Extracted records →
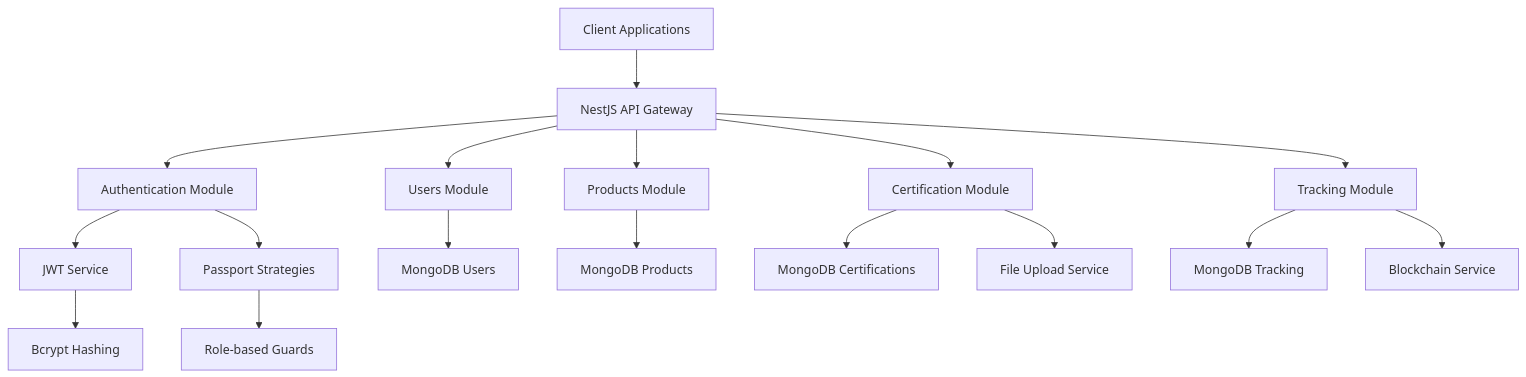
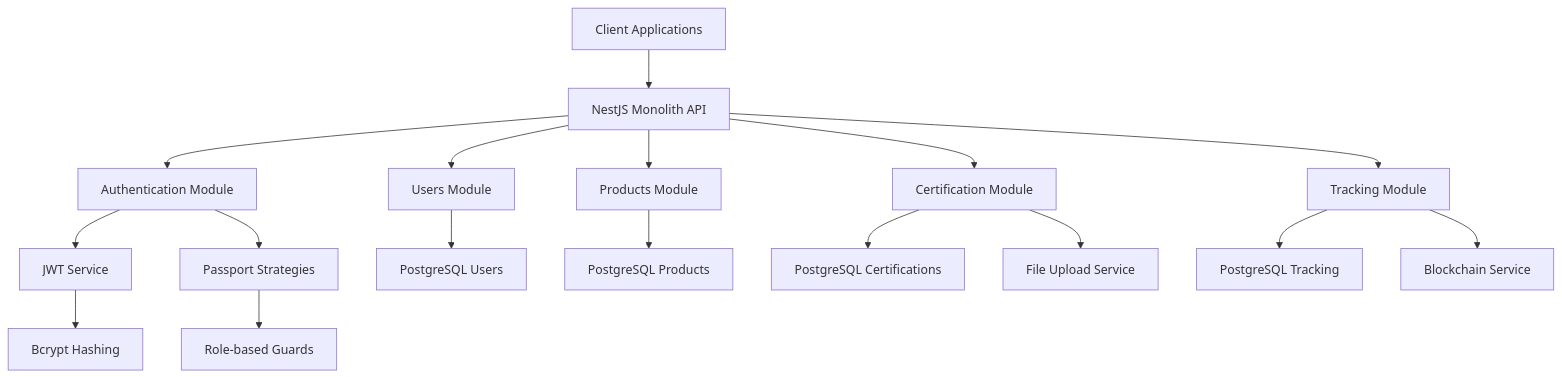
Before and after one commit to kk666679/Halal-Logistics: the diagram in backend/README.md, drawn with Mermaid. The commit also changed other lines of this file and 267 other files, not shown here.

````diff
--- a/backend/README.md
+++ b/backend/README.md
@@ -7,23 +7,23 @@
 ```mermaid
 graph TB
-    A[Client Applications] --> B[NestJS API Gateway]
+    A[Client Applications] --> B[NestJS Monolith API]
     B --> C[Authentication Module]
     B --> D[Users Module]
     B --> E[Products Module]
     B --> F[Certification Module]
     B --> G[Tracking Module]
 
     C --> H[JWT Service]
     C --> I[Passport Strategies]
 
-    E --> J[MongoDB Products]
-    F --> K[MongoDB Certifications]
-    G --> L[MongoDB Tracking]
-    D --> M[MongoDB Users]
+    E --> J[PostgreSQL Products]
+    F --> K[PostgreSQL Certifications]
+    G --> L[PostgreSQL Tracking]
+    D --> M[PostgreSQL Users]
 
     G --> N[Blockchain Service]
     F --> O[File Upload Service]
 
     H --> P[Bcrypt Hashing]
     I --> Q[Role-based Guards]
 ```
````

Work request →
Set down exactly, and only, the lines of the data above from the line containing "--> L[PostgreSQL Tracking]" through the last one.

Problem solution →
+    G --> L[PostgreSQL Tracking]
+    D --> M[PostgreSQL Users]
 
     G --> N[Blockchain Service]
     F --> O[File Upload Service]
 
     H --> P[Bcrypt Hashing]
     I --> Q[Role-based Guards]
 ```
````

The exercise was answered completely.